> Required work
Filter the listing below down to the lines with the word "partiesContainerBlurred" and copy those.

Supplied data section start

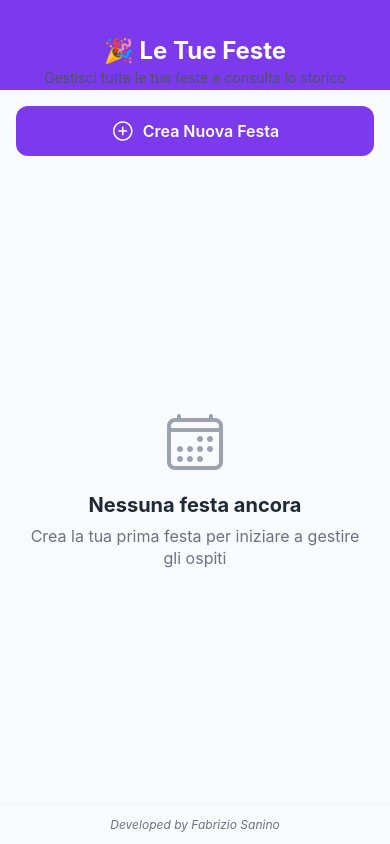
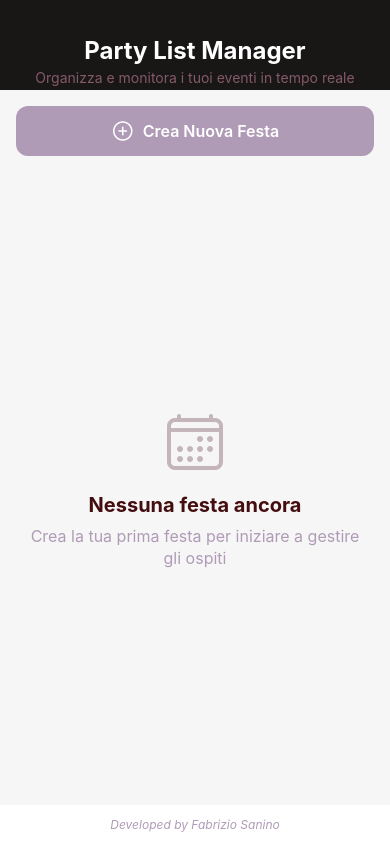
Before and after one commit to fabriziosanino/party-list-manager, a React Native app: screen / in a window 390 px wide. Built offline with nearby package versions, Linux system fonts and the light colour scheme.

Commit message:
Changed color palette

```diff
--- a/app.json
+++ b/app.json
@@ -10,7 +10,7 @@
     "splash": {
       "image": "./assets/splash-icon.png",
       "resizeMode": "contain",
-      "backgroundColor": "#ffffff"
+      "backgroundColor": "#f7f6f6"
     },
     "ios": {
       "supportsTablet": true
@@ -18,7 +18,7 @@
     "android": {
       "adaptiveIcon": {
         "foregroundImage": "./assets/adaptive-icon.png",
-        "backgroundColor": "#ffffff"
+        "backgroundColor": "#f7f6f6"
       },
       "edgeToEdgeEnabled": true,
       "package": "com.fabriziosanino.PartyListManager"
--- a/src/components/GuestItem.tsx
+++ b/src/components/GuestItem.tsx
@@ -89,13 +89,13 @@ const GuestItem: React.FC<GuestItemProps> = ({
         <ViewShot
           ref={viewShotRef}
           options={{ format: 'png', quality: 1.0, result: 'tmpfile' }}
-          style={{ position: 'absolute', left: -9999, width: 300, height: 380, backgroundColor: '#fff', alignItems: 'center', justifyContent: 'center', padding: 24, borderRadius: 20 }}
+          style={{ position: 'absolute', left: -9999, width: 300, height: 380, backgroundColor: colors.white, alignItems: 'center', justifyContent: 'center', padding: 24, borderRadius: 20 }}
         >
-          <Text style={{ fontSize: 22, fontWeight: 'bold', color: '#222', marginBottom: 24, textAlign: 'center' }}>{guest.name}</Text>
+          <Text style={{ fontSize: 22, fontWeight: 'bold', color: colors.text.primary, marginBottom: 24, textAlign: 'center' }}>{guest.name}</Text>
           <QRCode
             value={guest.qrCode}
             size={200}
-            backgroundColor="#fff"
+            backgroundColor={colors.white}
           />
         </ViewShot>
 
--- a/src/constants/styles.ts
+++ b/src/constants/styles.ts
@@ -1,25 +1,62 @@
 import { StyleSheet } from 'react-native';
 
 export const colors = {
-  primary: '#7c3aed',
-  secondary: '#f59e0b',
-  success: '#10b981',
-  danger: '#ef4444',
-  warning: '#f59e0b',
+  // Nuova palette personalizzata (tonalità scure eleganti)
+  primary: '#AF9BB6',        // Lavanda chiaro - colore principale
+  primaryLight: '#84596B',   // Rosa-viola medio
+  secondary: '#603A40',      // Marrone-rosa scuro
+  accent: '#440D0F',         // Rosso molto scuro
+  tertiary: '#191716',       // Nero-grigio (il più scuro)
+
+  // Colori funzionali usando la nuova palette
+  success: '#84596B',        // Rosa-viola per successo
+  danger: '#440D0F',         // Rosso molto scuro per errori
+  warning: '#603A40',        // Marrone-rosa per avvisi
+  info: '#AF9BB6',          // Lavanda per info
+
+  // Scala di grigi personalizzata basata sulla palette
   gray: {
-    50: '#f9fafb',
-    100: '#f3f4f6',
-    200: '#e5e7eb',
-    300: '#d1d5db',
-    400: '#9ca3af',
-    500: '#6b7280',
-    600: '#4b5563',
-    700: '#374151',
-    800: '#1f2937',
-    900: '#111827',
+    50: '#ffffff',           // Bianco puro
+    100: '#f7f6f6',          // Bianco sporco con tinta rosa
+    200: '#ede9ea',          // Grigio chiarissimo con tinta rosa
+    300: '#d8d0d3',          // Grigio chiaro con tinta rosa
+    400: '#c4b5bb',          // Mix più chiaro della palette
+    500: '#AF9BB6',          // Lavanda chiaro (dalla palette)
+    600: '#84596B',          // Rosa-viola medio (dalla palette)
+    700: '#603A40',          // Marrone-rosa scuro (dalla palette)
+    800: '#440D0F',          // Rosso molto scuro (dalla palette)
+    900: '#2d0c0d',          // Versione più scura del rosso
+    950: '#191716',          // Nero-grigio (dalla palette)
   },
+
+  // Colori base
   white: '#ffffff',
   black: '#000000',
+
+  // Colori specifici per l'app
+  background: {
+    primary: '#f7f6f6',      // Sfondo principale (bianco con tinta rosa)
+    secondary: '#ffffff',    // Sfondo secondario (bianco puro)
+    card: '#ffffff',         // Sfondo delle card
+    header: '#191716',       // Sfondo header (nero-grigio)
+    footer: '#f7f6f6',       // Sfondo footer
+  },
+
+  // Colori del testo ottimizzati per contrasto
+  text: {
+    primary: '#191716',      // Testo principale (nero-grigio)
+    secondary: '#440D0F',    // Testo secondario (rosso molto scuro)
+    muted: '#603A40',        // Testo disattivato (marrone-rosa)
+    inverse: '#ffffff',      // Testo su sfondo scuro (bianco)
+    accent: '#84596B',       // Testo di accento (rosa-viola)
+  },
+
+  // Bordi
+  border: {
+    light: '#ede9ea',       // Bordi chiari (grigio con tinta rosa)
+    medium: '#d8d0d3',      // Bordi medi
+    dark: '#c4b5bb',        // Bordi scuri
+  },
 };
 
 export const spacing = {
@@ -85,14 +122,14 @@ export const shadows = {
 export const globalStyles = StyleSheet.create({
   container: {
     flex: 1,
-    backgroundColor: colors.gray[50],
+    backgroundColor: colors.background.primary,
   },
   safeArea: {
     flex: 1,
-    backgroundColor: colors.white,
+    backgroundColor: colors.background.card,
   },
   header: {
-    backgroundColor: colors.primary,
+    backgroundColor: colors.background.header,
     paddingTop: spacing.lg,
     paddingBottom: spacing.xs,
     paddingHorizontal: spacing.lg,
@@ -102,7 +139,7 @@ export const globalStyles = StyleSheet.create({
   headerTitle: {
     fontSize: typography.sizes.xxl,
     fontWeight: typography.weights.bold,
-    color: colors.white,
+    color: colors.text.inverse,
     paddingTop: spacing.xl,
   },
   button: {
@@ -115,7 +152,7 @@ export const globalStyles = StyleSheet.create({
     gap: spacing.xs,
   },
   buttonText: {
-    color: colors.white,
+    color: colors.text.inverse,
     fontWeight: typography.weights.semibold,
     fontSize: typography.sizes.sm,
   },
@@ -124,29 +161,32 @@ export const globalStyles = StyleSheet.create({
   },
   modalOverlay: {
     flex: 1,
-    backgroundColor: 'rgba(0, 0, 0, 0.5)',
+    backgroundColor: 'rgba(0, 0, 0, 0.6)',
     justifyContent: 'center',
     alignItems: 'center',
   },
   card: {
-    backgroundColor: colors.white,
+    backgroundColor: colors.background.card,
     borderRadius: borderRadius.lg,
     padding: spacing.lg,
+    borderWidth: 1,
+    borderColor: colors.border.light,
     ...shadows.md,
   },
   input: {
     borderWidth: 1,
-    borderColor: colors.gray[300],
+    borderColor: colors.border.medium,
     borderRadius: borderRadius.md,
     padding: spacing.md,
     fontSize: typography.sizes.md,
-    backgroundColor: colors.white,
+    backgroundColor: colors.background.card,
+    color: colors.text.primary,
   },
   textPrimary: {
-    color: colors.gray[900],
+    color: colors.text.primary,
   },
   textSecondary: {
-    color: colors.gray[600],
+    color: colors.text.secondary,
   },
   textSuccess: {
     color: colors.success,
--- a/src/screens/HomeScreen.tsx
+++ b/src/screens/HomeScreen.tsx
@@ -298,7 +298,7 @@ const HomeScreen: React.FC<HomeScreenProps> = ({ party, onBackToParties }) => {
     <SafeAreaView style={globalStyles.container} {...panResponder.panHandlers}>
       {/* Header */}
       <View style={globalStyles.header}>
-        <Text style={globalStyles.headerTitle}>🎉 {party.name}</Text>
+        <Text style={globalStyles.headerTitle}>{party.name}</Text>
         <Text style={styles.partyCodeText}>
           Codice: {party.code}
         </Text>
@@ -404,13 +404,13 @@ const HomeScreen: React.FC<HomeScreenProps> = ({ party, onBackToParties }) => {
           key={`qr-${guest.id}`}
           ref={(ref) => { qrViewShotRefs.current[guest.id] = ref; }}
           options={{ format: 'png', quality: 1.0, result: 'tmpfile' }}
-          style={{ position: 'absolute', left: -9999, width: 300, height: 380, backgroundColor: '#fff', alignItems: 'center', justifyContent: 'center', padding: 24, borderRadius: 20 }}
+          style={{ position: 'absolute', left: -9999, width: 300, height: 380, backgroundColor: colors.white, alignItems: 'center', justifyContent: 'center', padding: 24, borderRadius: 20 }}
         >
-          <Text style={{ fontSize: 22, fontWeight: 'bold', color: '#222', marginBottom: 24, textAlign: 'center' }}>{guest.name}</Text>
+          <Text style={{ fontSize: 22, fontWeight: 'bold', color: colors.text.primary, marginBottom: 24, textAlign: 'center' }}>{guest.name}</Text>
           <QRCode
             value={guest.qrCode}
             size={200}
-            backgroundColor="#fff"
+            backgroundColor={colors.white}
           />
         </ViewShot>
       ))}
--- a/src/screens/PartiesOverviewScreen.tsx
+++ b/src/screens/PartiesOverviewScreen.tsx
@@ -195,9 +195,9 @@ const PartiesOverviewScreen: React.FC<PartiesOverviewScreenProps> = ({
     <SafeAreaView style={globalStyles.container}>
       {/* Header */}
       <View style={globalStyles.header}>
-        <Text style={globalStyles.headerTitle}>🎉 Le Tue Feste</Text>
+        <Text style={globalStyles.headerTitle}>Party List Manager</Text>
         <Text style={styles.subtitle}>
-          Gestisci tutte le tue feste e consulta lo storico
+          Organizza e monitora i tuoi eventi in tempo reale
         </Text>
       </View>
 
@@ -254,6 +254,7 @@ const PartiesOverviewScreen: React.FC<PartiesOverviewScreenProps> = ({
       </View>
 
       {/* Parties List */}
+      <View style={[styles.partiesContainer, showCreateModal && styles.partiesContainerBlurred]}>
         {parties.length > 0 ? (
           <FlatList
             data={parties}
@@ -262,6 +263,7 @@ const PartiesOverviewScreen: React.FC<PartiesOverviewScreenProps> = ({
             style={styles.partiesList}
             contentContainerStyle={styles.partiesListContent}
             showsVerticalScrollIndicator={false}
+            scrollEnabled={!showCreateModal}
           />
         ) : (
           <View style={styles.emptyState}>
@@ -272,6 +274,7 @@ const PartiesOverviewScreen: React.FC<PartiesOverviewScreenProps> = ({
           </Text>
         </View>
         )}
+      </View>
 
       {/* Footer */}
       <View style={styles.footer}>
@@ -452,6 +455,13 @@ const styles = StyleSheet.create({
     textAlign: 'center',
     fontStyle: 'italic',
   },
+  partiesContainer: {
+    flex: 1,
+  },
+  partiesContainerBlurred: {
+    opacity: 0,
+    pointerEvents: 'none',
+  },
 });
 
 export default PartiesOverviewScreen;
```
Also changed, not shown: 1 other file (tests, documents, lock files or other folders). Lines whose indentation alone changed are shown as unchanged.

Supplied data section end

> Written reply
+      <View style={[styles.partiesContainer, showCreateModal && styles.partiesContainerBlurred]}>
+  partiesContainerBlurred: {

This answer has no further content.